This post was written as part of the late-film blogathon, an event created by David Cairns, proprietor of Shadowplay, the internet's finest film blog, to encourage greater consideration of the often-neglected later works of cinema's greatest directors, producers, writers and actors. I don't have anything on them, but here's a piece about one of their brothers.
The Ince brothers, John, Thomas and Ralph—the sons of Victorian vaudeville performers—were a pretty big deal in early Hollywood. Between them, they acted in or directed more than 500 shorts and feature-length silent pictures, most of which were produced by their own companies.

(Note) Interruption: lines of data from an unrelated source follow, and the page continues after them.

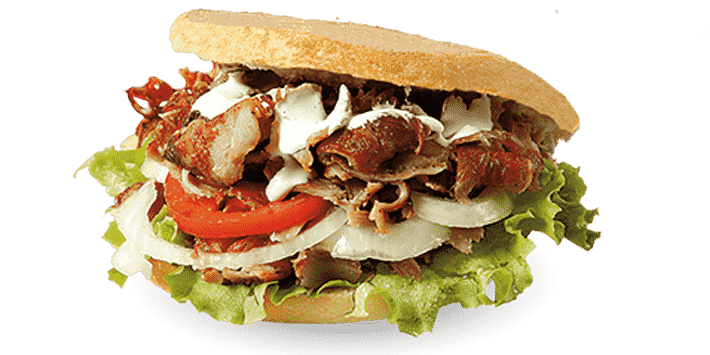
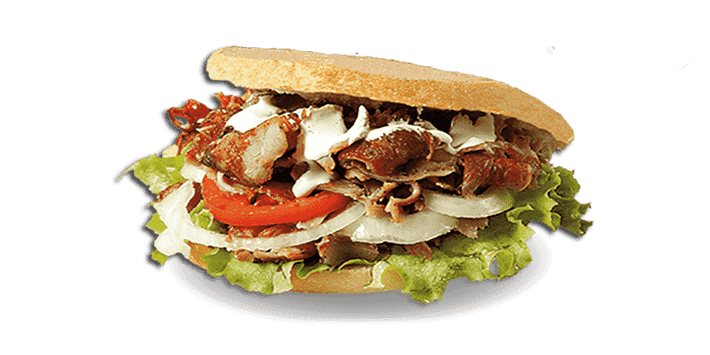
added food images and changed background

diff --git a/script/foods.js b/script/foods.js
@@ -45,7 +45,7 @@ const fastFoodData = [
   ],
   [
     {
-      name: "Gamburger",
+      name: "Gamburger 8",
       ingredients:
         "Tovuq go'shtli kotlet, sabzi salat, pomidor, bodring, ketchup, mayonez va sirli sous",
       prise: 8000,
@@ -53,7 +53,7 @@ const fastFoodData = [
       // soldOut: false,
     },
     {
-      name: "Gamburger",
+      name: "Gamburger 10",
       ingredients:
         "Tovuq go'shtli kotlet, sabzi salat, pomidor, bodring, ketchup, mayonez, sirli sous, salat barg va chips",
       prise: 10000,
@@ -62,20 +62,20 @@ const fastFoodData = [
       // soldOut: false,
     },
     {
-      name: "Gamburger",
+      name: "Gamburger 12",
       ingredients:
         "Mol go'shtili kotlet, sabzi salat, pomidor, bodring, ketchup, mayonez, sirli sous, salat barg va chips",
       prise: 12000,
-      photoName: "././pictures/hamburger.jpg",
+      photoName: "././pictures/gamburger/gamburger12000.png",
 
       // soldOut: false,
     },
     {
-      name: "Gamburger",
+      name: "Gamburger 18",
       ingredients:
         "2 x mol go'shtili kotlet, salat barg, sir, pomidor, bodring, piyoz, ketchup, mayonez, sirli sous va chips ",
       prise: 18000,
-      photoName: "././pictures/hamburger.jpg",
+      photoName: "././pictures/gamburger/gamburger18000.png",
 
       // soldOut: false,
     },
@@ -84,45 +84,45 @@ const fastFoodData = [
       ingredients:
         "Mol go'shtili kotlet, sabzi salat, pomidor, bodring, ketchup, mayonez, sirli sous, salat barg va chips",
       prise: 20000,
-      photoName: "././pictures/hamburger.jpg",
+      photoName: "././pictures/gamburger/chizburger.png",
 
       // soldOut: false,
     },
   ],
   [
     {
-      name: "Hot Dog ",
+      name: "Hot Dog 10",
       ingredients:
         "2 x To'htaniyoz sosiska, sabzi salat, salat barg, pomidor, bodring, sirli sous, chips, ketchup va mayonez",
       prise: 10000,
-      photoName: "././pictures/hotdog.jpg",
+      photoName: "././pictures/hot-dog/hotdog10000.png",
 
       // soldOut: false,
     },
     {
-      name: "Hot Dog ",
+      name: "Hot Dog 12",
       ingredients:
         "2 x kanadskaya sosiska, sabzi salat, salat barg, pomidor, bodring, sirli sous, chips, ketchup va mayonez",
       prise: 12000,
-      photoName: "././pictures/hotdog.jpg",
+      photoName: "././pictures/hot-dog/hotdog12000.png",
 
       // soldOut: false,
     },
     {
-      name: "Hot Dog ",
+      name: "Hot Dog 15",
       ingredients:
         "2 x Venskaya sosiska, sabzi salat, salat barg, pomidor, bodring, sirli sous, chips, ketchup va mayonez",
       prise: 15000,
-      photoName: "././pictures/hotdog.jpg",
+      photoName: "././pictures/hot-dog/hotdog15000.png",
 
       // soldOut: false,
     },
     {
-      name: "Hot Dog ",
+      name: "Hot Dog 18",
       ingredients:
         "Mol go'shti 80g, sabzi salat, salat barg, pomidor, bodring, sirli sous, chips, ketchup va mayonez",
       prise: 18000,
-      photoName: "././pictures/hotdog.jpg",
+      photoName: "././pictures/hot-dog/hotdog18000.png",
 
       // soldOut: false,
     },
@@ -130,7 +130,7 @@ const fastFoodData = [
   [
     {
       name: "Coca Cola 1,5L",
-      ingredients: "sir pomidor .....",
+      // ingredients: "sir pomidor .....",
       prise: 12000,
       photoName:
         "https://upload.wikimedia.org/wikipedia/commons/thumb/9/91/Pizza-3007395.jpg/220px-Pizza-3007395.jpg",

diff --git a/style/navbar.css b/style/navbar.css
@@ -75,7 +75,7 @@ input::-webkit-inner-spin-button {
   width: 100%;
   height: 100%;
   background-color: #1b1a1bc5;
-  backdrop-filter: blur(4px);
+  backdrop-filter: blur(6px);
   z-index: 9999;
 }
 
@@ -84,6 +84,8 @@ input::-webkit-inner-spin-button {
 }
 
 .cart-content {
+  border: 1px solid rgb(255, 255, 255);
+  box-shadow: 0 0 15px white;
   width: 600px;
   position: absolute;
   top: 50%;
@@ -93,6 +95,7 @@ input::-webkit-inner-spin-button {
   background-color: white;
   border-radius: 10px;
   text-align: center;
+  background: url("/pictures/background.png");
 }
 
 .close-shoping-card {
@@ -100,12 +103,12 @@ input::-webkit-inner-spin-button {
   right: 25px;
   top: 20px;
   font-size: 1.5rem;
-  color: orange;
+  color: rgb(255, 238, 0);
 }
 
 .cart-content h2 {
+  color: rgb(255, 238, 0);
   margin-bottom: 15px;
-  color: black;
 }
 
 .shoping-cart-items {
@@ -114,7 +117,7 @@ input::-webkit-inner-spin-button {
   flex-direction: column;
   align-items: start;
   font-size: 1.2rem;
-  color: rgb(0, 0, 0);
+  color: rgb(238, 255, 0);
 }
 
 .submit-btn {

diff --git a/style/content.css b/style/content.css
@@ -87,7 +87,7 @@ body {
 }
 
 .total-div {
-  color: green;
+  color: rgb(0, 255, 0);
   padding-top: 5px;
   display: flex;
   justify-content: center;
@@ -194,7 +194,7 @@ body {
   width: 120px;
   border: none;
   background-color: rgb(255, 182, 46);
-  box-shadow: 0 0 8px rgb(128, 128, 128);
+  box-shadow: 0 0 10px rgb(255, 255, 255);
   font-weight: 600;
 }
 
@@ -213,14 +213,16 @@ body {
   transform: translate(-50%, -50%);
   width: 100%;
   height: 100%;
-  background-color: #ffffff;
+  background-color: #ffc628;
+  background-image: url("/pictures/background.png");
   z-index: 1;
 }
 
 .success h2 {
   /* z-index: 2; */
+  letter-spacing: 2px;
   font-weight: 600;
-  color: rgb(51, 218, 0);
+  color: rgb(148, 255, 49);
 }
 
 .success a {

Thomas Ince, the middle brother, is the only one of the three to be remembered to any significant degree, and that's mainly because he was (supposedly) shot dead by William Randolph Hearst while Hearst was trying to kill Charlie Chaplin. However, before he died, in 1925, he had built the first modern movie studio—complete with stages, back-lots with permanent street sets, processing labs and an on-site colony of cowboy and Indian extras—and established many of the conventions of Hollywood’s industrial system, from the use of detailed shooting scripts to the notion of having the producer, rather than the director, as the person in charge of every stage of the film.
Ralph, the youngest brother, was considered to be a better director than Thomas and was also hailed as “the greatest actor of the Ince family”. He made frequent appearances in the early gossip columns, fighting over women, punching inquisitive reporters and getting in various other newsworthy scrapes (including being knocked out by a robber using chloroform and, on another occasion, having a three-inch fishing hook embedded in his skull). He died in a car crash in 1937, while making a film in England.

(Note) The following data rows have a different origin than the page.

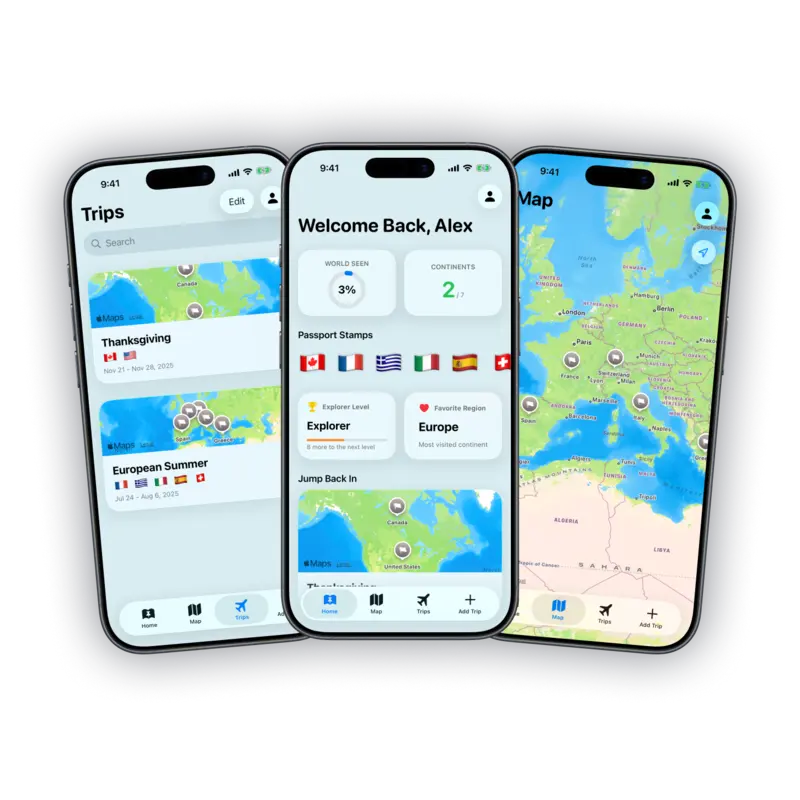
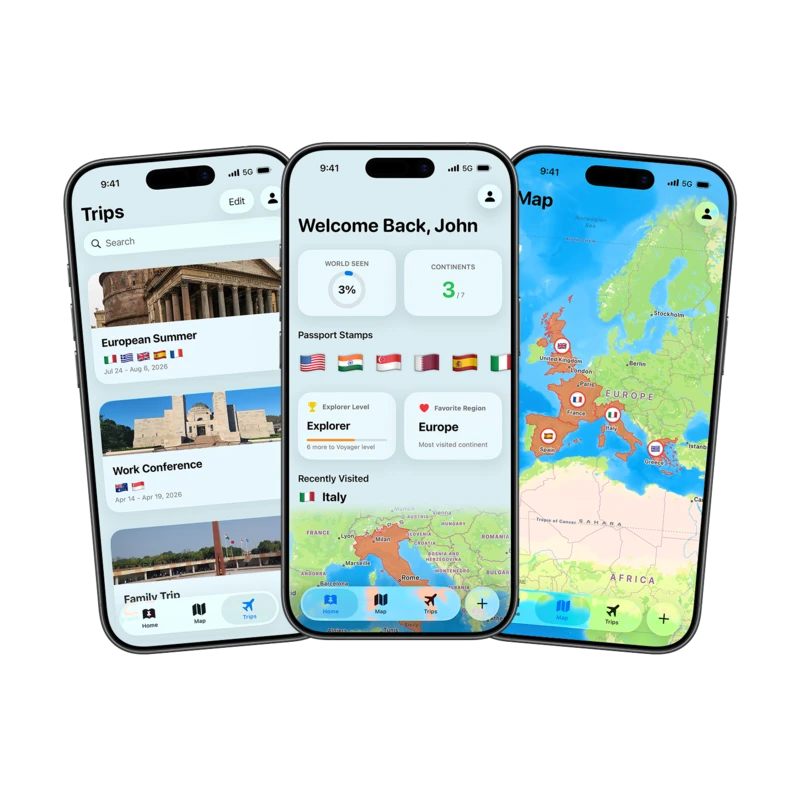
Add CoolCraig project and refresh portfolio copy
Introduces a new CoolCraig/ParentCoach project card and full-screen popout with App Store and research links, plus supporting popup handlers in `main.js` and a new project image asset. Also refreshes About/Skills wording, updates TripBook project text and links, and adjusts popout image styling while replacing headshot and TripBook visuals.

Changed region(s): [[0.0312, 0.125, 0.9688, 0.8438], [0.375, 0.4375, 0.5625, 0.4688], [0.5312, 0.25, 0.5938, 0.3125]]

diff --git a/index.html b/index.html
@@ -134,22 +134,22 @@
                         </div>
                         <div id="about-keywords">
                             <div class="about-words">
-                                <a>Honors Student</a>
-                            </div>
-                            <div class="about-words">
                                 <a>UI/UX Designer</a>
                             </div>
                             <div class="about-words">
                                 <a>Programmer</a>
                             </div>
                             <div class="about-words">
+                                <a>Mobile Developer</a>
+                            </div>
+                            <div class="about-words">
                                 <a>Creative</a>
                             </div>
                             <div class="about-words">
-                                <a>Graphic Designer</a>
+                                <a>Agentic Developer</a>
                             </div>
                             <div class="about-words">
-                                <a>Developer</a>
+                                <a>Graphic Designer</a>
                             </div>
                         </div>
                     </div>
@@ -373,7 +373,7 @@
                                 </div>
                                 <div class="skill-text">
                                     <h3>Creative Cloud</h3>
-                                    <p>Experinece using Adobe software products.</p>
+                                    <p>Advanced usage and knowlege of Adobe suite.</p>
                                 </div>
                             </div>
                         </div>
@@ -460,11 +460,16 @@
                                 <h1>TripBook <span class="project-year"><br>(2025 - current)</span></h1>
                                 <h2>Map your Memories and Track your Global Progress Through a Simple iOS App</h2>
                                 <div class="project-popout-paragraph">
-                                    <p>TripBook is an iOS app to map your memories and track your global progress. TripBook allows users to log their trips and track their global travel statistics in a simple and easy-to-use interface optimized for Liquid Glass on iOS 26. Created for iOS Development course at Chapman University, this app uses SwiftUI, MapKit, and SwiftData to store content on-device and display information in a beautiful native interface. Designed and created from scratch by Divi Newton.</p>
+                                    <p>TripBook is an iOS app to map your memories and track your global progress. TripBook allows users to log their trips and track their global travel statistics in a simple and easy-to-use interface optimized for Liquid Glass on iOS 26. Originally created for iOS Development course at Chapman University before being extended far beyond that timeframe, this app uses SwiftUI, MapKit, and SwiftData to store content on-device and display information in a beautiful native interface.</p>
                                 </div>
-                                <!-- <div class="overlay-projects-links-container">
-                                    <a href="https://devpost.com/software/cloudr" target="_blank" class="p-overlay-btn">Devpost Submission</a>
-                                </div> -->
+                                <div class="overlay-projects-links-container">
+                                    <a href="https://apps.apple.com/us/app/tripbook-country-tracker/id6761938921" target="_blank" class="p-overlay-btn">View on the App Store</a>
+                                    <div class="other-social-bar">
+                                        <a href="https://www.appsbydivi.com/tripbook" target="_blank" class="bottom-socials-item">
+                                            <img src="images/other/white-website.webp" width="60%" alt="Appsbydivi.com">
+                                        </a>
+                                    </div>
+                                </div>
                             </div>
                         </div>
                     </div>
@@ -613,6 +618,33 @@
                         </div>
                     </div>
                 </div>
+                <div id="coolcraig-popout" class="project-popout">
+                    <!-- Button to close the overlay navigation -->
+                    <a href="javascript:void(0)" class="closebtn" onclick="closeCoolCraig()">&times;</a>
+                    <!-- Overlay content -->
+                    <div class="project-popout-content">
+                        <div class="popout-container">
+                            <div class="project-popout-image">
+                                <img class="popout-pic" src="images/coolcraig.webp" alt="CoolCraig">
+                            </div>
+                            <div class="project-popout-text">
+                                <h1>CoolCraig and ParentCoach <span class="project-year"><br>(2026 - current)</span></h1>
+                                <h2>Digital Health Interventions developed through Research at Chapman University</h2>
+                                <div class="project-popout-paragraph">
+                                    <p>CoolCraig and ParentCoach are native iOS clinical intervention apps, architected in Swift and Xcode and deployed to the App Store. CoolCraig helps parents and children manage tasks with reward systems, while ParentCoach educates parents on supporting children with ADHD. Study objectives were translated into user-centered Swift features that support data collection across clinical testing cohorts, and human-computer interaction data was analyzed with research teams to publish findings. These deliverables were funded by the NSF CISE REU program to advance computational research milestones.</p>
+                                </div>
+                                <div class="overlay-projects-links-container">
+                                    <a href="https://apps.apple.com/us/app/coolcraig3/id6504704192" target="_blank" class="p-overlay-btn">View on the App Store</a>
+                                    <div class="other-social-bar">
+                                        <a href="https://sites.google.com/chapman.edu/uideaslab/projects/coolcraig" target="_blank" class="bottom-socials-item">
+                                            <img src="images/other/white-website.webp" width="60%" alt="CoolCraig Details">
+                                        </a>
+                                    </div>
+                                </div>
+                            </div>
+                        </div>
+                    </div>
+                </div>
                 <div id="data-structures-popout" class="project-popout">
                     <!-- Button to close the overlay navigation -->
                     <a href="javascript:void(0)" class="closebtn" onclick="closeDS()">&times;</a>
@@ -643,6 +675,15 @@
                         <a onclick="openTripBook()" class="project-btn-mobile">See more</a>
                         <div class="project-overlay">
                             <a onclick="openTripBook()" class="project-btn">See more</a>
+                        </div>
+                    </div>
+                    <div class="project-card">
+                        <img src="images/coolcraig.webp" class="project-img" alt="CoolCraig and ParentCoach">
+                        <h2 onclick="openCoolCraig()">CoolCraig</h2>
+                        <h3>Digital Health Intervention Research Applications from Chapman University</h3>
+                        <a onclick="openCoolCraig()" class="project-btn-mobile">See more</a>
+                        <div class="project-overlay">
+                            <a onclick="openCoolCraig()" class="project-btn">See more</a>
                         </div>
                     </div>
                     <div class="project-card">

diff --git a/main.js b/main.js
@@ -22,6 +22,14 @@ function closeTripBook() {
     document.getElementById("tripbook-popout").style.height = "0%";
 }
 
+/* CoolCraig Popup */
+function openCoolCraig() {
+    document.getElementById("coolcraig-popout").style.height = "100%";
+}
+function closeCoolCraig() {
+    document.getElementById("coolcraig-popout").style.height = "0%";
+}
+
 /* personal Popup */
 function openPersonalsite() {
     document.getElementById("personalsite-popout").style.height = "100%";

diff --git a/style.css b/style.css
@@ -841,11 +841,11 @@ nav {
 }
 .popout-pic {
     width: 35dvw;
-    border-radius: 25px;
+    /* border-radius: 25px;
     box-shadow: 0 4px 30px rgba(0, 0, 0, 0.1);
     border: 0.5px solid rgba(255, 255, 255, 0.23);
     border: 1px solid rgba(255, 255, 255, 0.23);
-    box-shadow: 0 0 3px rgba(255, 255, 255, 0.23) inset;
+    box-shadow: 0 0 3px rgba(255, 255, 255, 0.23) inset; */
     transition: width 1s, height 1s, transform 1s;
     overflow: hidden;
 }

The oldest Ince brother, John, born in 1878, was considerably less well regarded than Thomas the genius and Ralph the hellraiser. He directed a number of two-reelers for Thomas’s studio, and a dozen or so longer melodramas with titles such as, Should a Woman Tell?, few of which attracted much comment at the time and none of which appear to have survived. He starred in a good deal of his own films, and in many other people’s. His most noteworthy leading role was in Fate (1921), a film about a sensational real-life murder in which the real-life murderer, Clara Smith, played herself:
In the publicity material, Clara Smith praised John’s acting, saying, “Mr Ince so strikingly resembles Mr Hamon and is so realistic that I have many times been on the verge of fainting as the dreadful events were re-enacted.” Nevertheless, the film bombed.
After Thomas Ince died, John opened a studio of his own. He had produced only a handful of films by 1929, the year his wife divorced him, his studio burned down and he lost all his money in the Wall street crash. That raft of tragedies put John in an even more disadvantageous position than the other stars of twenties who were beginning to struggle with the rise of sound cinema and made it almost impossible that his career would survive. Sure enough, it didn’t. John began the thirties with modest supporting roles in talkies starring actors whose fortunes were waning a little less quickly than his, like John Barrymore, Tom Mix and Bebe Daniels. Within a few years, he was reduced to one-line roles like this doting father bidding his son farewell in One Year Later (1933):
Typical of his appearances in the period of his decline is this brief turn as a doctor in a scene in Star of Midnight (1935), in which he quickly treats William Powell for a bullet wound. He says only, "I don't think the hip should trouble you again" before leaving the scene:
In You Can't Take it With You (1938), filmed the year Ralph died and John became the last living Ince brother, he appears in a crowd of Lionel Barrymore's neighbours (he's second from the left):
By the forties, John was reduced to appearing in uncredited roles in B-movies like The Panther's Claw (1942):
He's the policeman on the right.
The Best Years of Our Lives (1946) was one of John's last films. He had a non-speaking role as a security guard whom we briefly glimpse shaking Fredric March's hand when he returns to work after the war:
His final appearance was in Gun Cargo (1949), which is described by one commenter on the IMDB as "an unwitting, dimwitted masterpiece of rank filmmaking, a shocking assault on the senses, and one of the most godawful adventure dramas ever committed to celluloid". John can take none of the blame for the film. He appeared in footage shot a decade earlier and, in any case, had been dead for two years by the time it was released. He died in 1947, at the age of sixty-eight.
Sources: Logansport Pharos-Tribune, 14 July 1921; Oakland Tribune, 3 May 1925; Fresno Bee, 1 July 1927; Waterloo Daily Courier, 28 July 1930; Casa Grande Dispatch, 15 Dec 1932; Fresno Bee, 12 April 1937; Port Arthur News, 29 April, 1930; Portland Press-Herald, 11 April 1947.